The problem → The answer must consist of every line from the data that holds the string "движения".

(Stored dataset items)
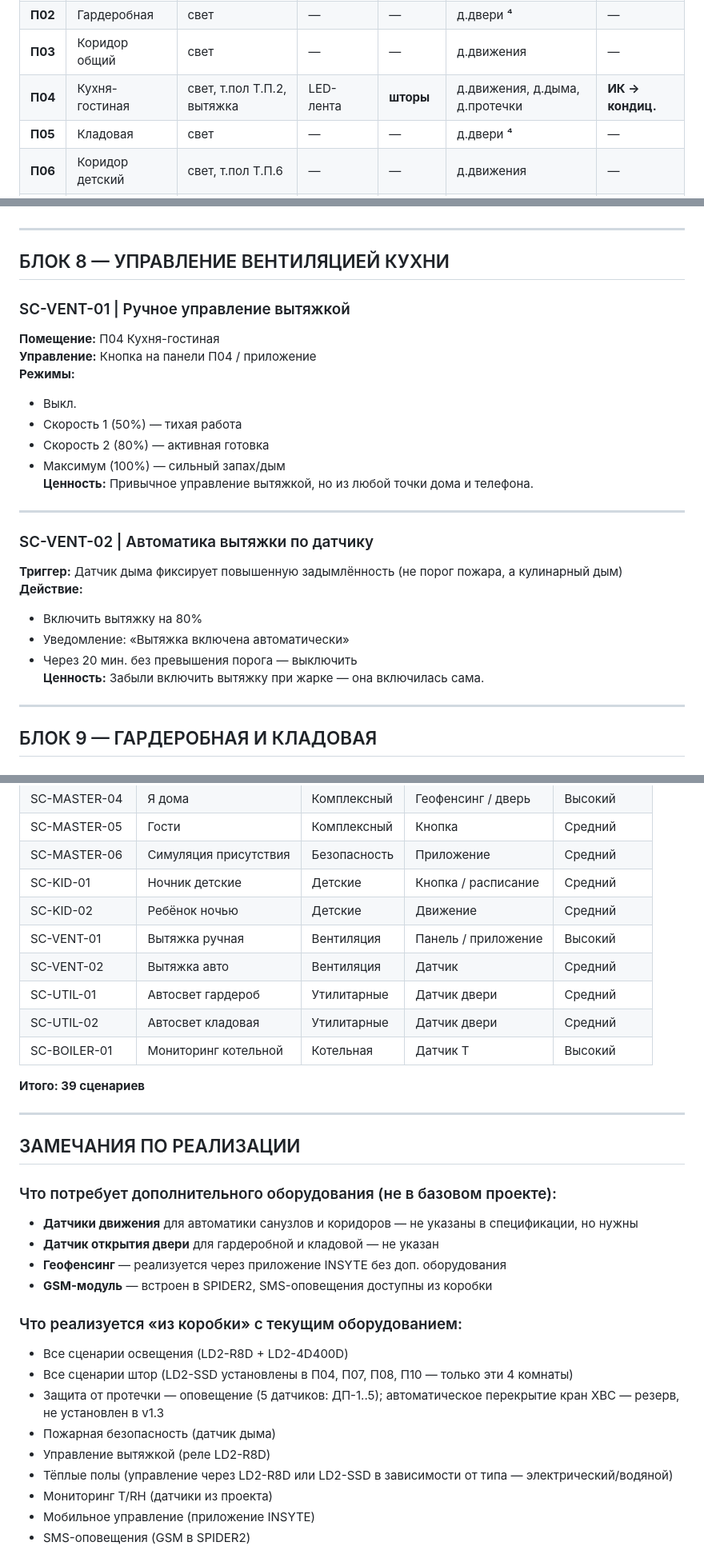
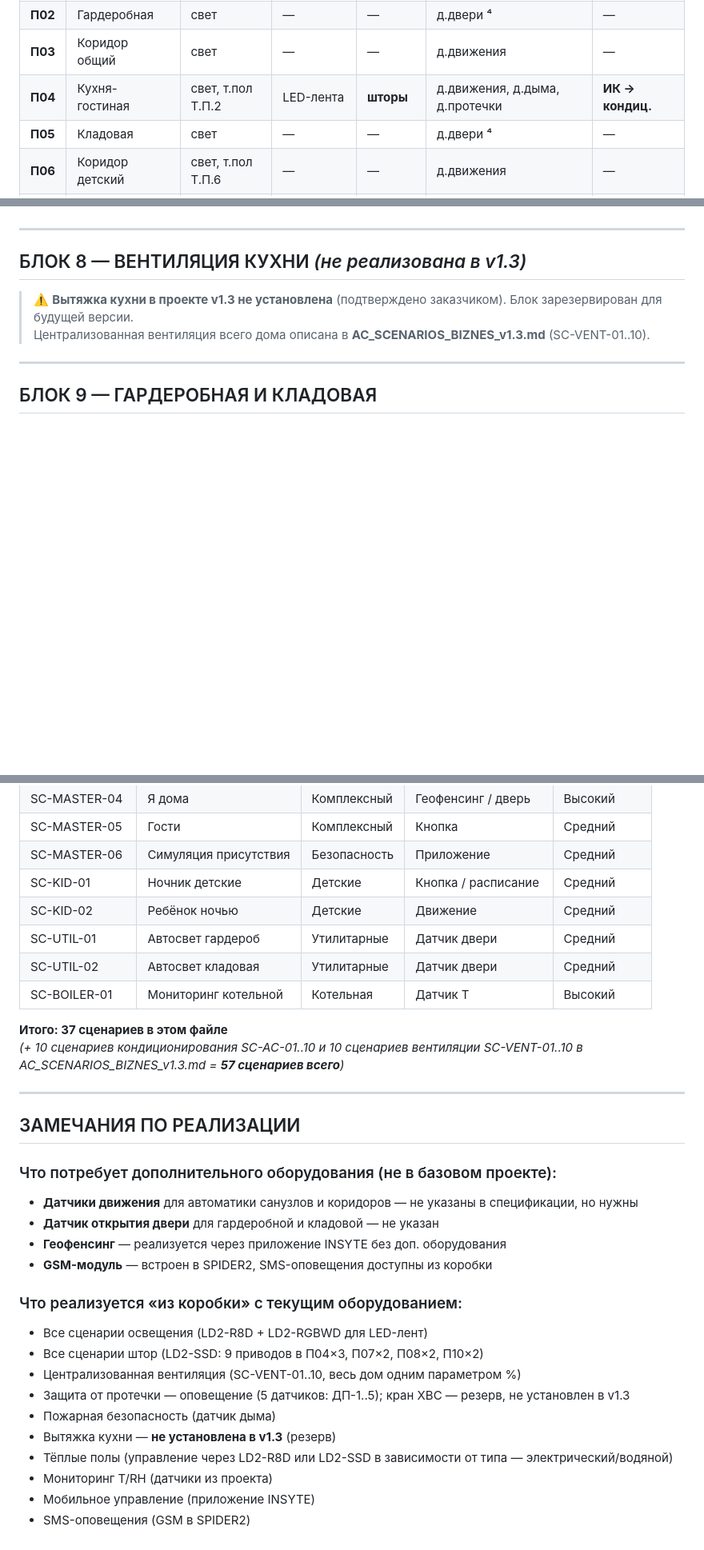
Before and after one commit to insyte77/stsenarii-insyte, a Markdown page: specs/SCENARIOS_BIZNES_v1.3.md, 3 parts joined by grey strips. Shown at 80% size. GitHub-like rendering; blank space fills up the shorter version.

Commit message:
fix: исправлено 13 ошибок по всем трём файлам specs

```diff
--- a/specs/SCENARIOS_BIZNES_v1.3.md
+++ b/specs/SCENARIOS_BIZNES_v1.3.md
@@ -70,7 +70,7 @@
 | **П01** | Прихожая | свет, т.пол Т.П.1 | — | — | д.движения | — |
 | **П02** | Гардеробная | свет | — | — | д.двери ⁴ | — |
 | **П03** | Коридор общий | свет | — | — | д.движения | — |
-| **П04** | Кухня-гостиная | свет, т.пол Т.П.2, вытяжка | LED-лента | **шторы** | д.движения, д.дыма, д.протечки | **ИК → кондиц.** |
+| **П04** | Кухня-гостиная | свет, т.пол Т.П.2 | LED-лента | **шторы** | д.движения, д.дыма, д.протечки | **ИК → кондиц.** |
 | **П05** | Кладовая | свет | — | — | д.двери ⁴ | — |
 | **П06** | Коридор детский | свет, т.пол Т.П.6 | — | — | д.движения | — |
 | **П07** | Детская №1 | свет, т.пол Т.П.4 | — | **шторы** | д.движения | **ИК → кондиц.** |
@@ -608,27 +608,10 @@ T=3 мин — фильм запущен, все расселись
 
 ---
 
-## БЛОК 8 — УПРАВЛЕНИЕ ВЕНТИЛЯЦИЕЙ КУХНИ
+## БЛОК 8 — ВЕНТИЛЯЦИЯ КУХНИ *(не реализована в v1.3)*
 
-### SC-VENT-01 | Ручное управление вытяжкой
-**Помещение:** П04 Кухня-гостиная
-**Управление:** Кнопка на панели П04 / приложение
-**Режимы:**
-- Выкл.
-- Скорость 1 (50%) — тихая работа
-- Скорость 2 (80%) — активная готовка
-- Максимум (100%) — сильный запах/дым
-**Ценность:** Привычное управление вытяжкой, но из любой точки дома и телефона.
-
----
-
-### SC-VENT-02 | Автоматика вытяжки по датчику
-**Триггер:** Датчик дыма фиксирует повышенную задымлённость (не порог пожара, а кулинарный дым)
-**Действие:**
-- Включить вытяжку на 80%
-- Уведомление: «Вытяжка включена автоматически»
-- Через 20 мин. без превышения порога — выключить
-**Ценность:** Забыли включить вытяжку при жарке — она включилась сама.
+> ⚠️ **Вытяжка кухни в проекте v1.3 не установлена** (подтверждено заказчиком). Блок зарезервирован для будущей версии.
+> Централизованная вентиляция всего дома описана в **AC_SCENARIOS_BIZNES_v1.3.md** (SC-VENT-01..10).
 
 ---
 
@@ -702,13 +685,12 @@ T=3 мин — фильм запущен, все расселись
 | SC-MASTER-06 | Симуляция присутствия | Безопасность | Приложение | Средний |
 | SC-KID-01 | Ночник детские | Детские | Кнопка / расписание | Средний |
 | SC-KID-02 | Ребёнок ночью | Детские | Движение | Средний |
-| SC-VENT-01 | Вытяжка ручная | Вентиляция | Панель / приложение | Высокий |
-| SC-VENT-02 | Вытяжка авто | Вентиляция | Датчик | Средний |
 | SC-UTIL-01 | Автосвет гардероб | Утилитарные | Датчик двери | Средний |
 | SC-UTIL-02 | Автосвет кладовая | Утилитарные | Датчик двери | Средний |
 | SC-BOILER-01 | Мониторинг котельной | Котельная | Датчик Т | Высокий |
 
-**Итого: 39 сценариев**
+**Итого: 37 сценариев в этом файле**
+*(+ 10 сценариев кондиционирования SC-AC-01..10 и 10 сценариев вентиляции SC-VENT-01..10 в AC_SCENARIOS_BIZNES_v1.3.md = **57 сценариев всего**)*
 
 ---
 
@@ -721,11 +703,12 @@ T=3 мин — фильм запущен, все расселись
 - **GSM-модуль** — встроен в SPIDER2, SMS-оповещения доступны из коробки
 
 ### Что реализуется «из коробки» с текущим оборудованием:
-- Все сценарии освещения (LD2-R8D + LD2-4D400D)
-- Все сценарии штор (LD2-SSD установлены в П04, П07, П08, П10 — только эти 4 комнаты)
-- Защита от протечки — оповещение (5 датчиков: ДП-1..5); автоматическое перекрытие кран ХВС — резерв, не установлен в v1.3
+- Все сценарии освещения (LD2-R8D + LD2-RGBWD для LED-лент)
+- Все сценарии штор (LD2-SSD: 9 приводов в П04×3, П07×2, П08×2, П10×2)
+- Централизованная вентиляция (SC-VENT-01..10, весь дом одним параметром %)
+- Защита от протечки — оповещение (5 датчиков: ДП-1..5); кран ХВС — резерв, не установлен в v1.3
 - Пожарная безопасность (датчик дыма)
-- Управление вытяжкой (реле LD2-R8D)
+- Вытяжка кухни — **не установлена в v1.3** (резерв)
 - Тёплые полы (управление через LD2-R8D или LD2-SSD в зависимости от типа — электрический/водяной)
 - Мониторинг Т/RH (датчики из проекта)
 - Мобильное управление (приложение INSYTE)
```
Also changed, not shown: other parts of specs/SCENARIOS_BIZNES_v1.3.md (+7 -7 lines), specs/AC_SCENARIOS_BIZNES_v1.3.md (+1 -1 lines), specs/PIN_MAPPING_BIZNES_v1.3.md (+4 -4 lines).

Solution for this problem →
 | **П01** | Прихожая | свет, т.пол Т.П.1 | — | — | д.движения | — |
 | **П03** | Коридор общий | свет | — | — | д.движения | — |
-| **П04** | Кухня-гостиная | свет, т.пол Т.П.2, вытяжка | LED-лента | **шторы** | д.движения, д.дыма, д.протечки | **ИК → кондиц.** |
+| **П04** | Кухня-гостиная | свет, т.пол Т.П.2 | LED-лента | **шторы** | д.движения, д.дыма, д.протечки | **ИК → кондиц.** |
 | **П06** | Коридор детский | свет, т.пол Т.П.6 | — | — | д.движения | — |
 | **П07** | Детская №1 | свет, т.пол Т.П.4 | — | **шторы** | д.движения | **ИК → кондиц.** |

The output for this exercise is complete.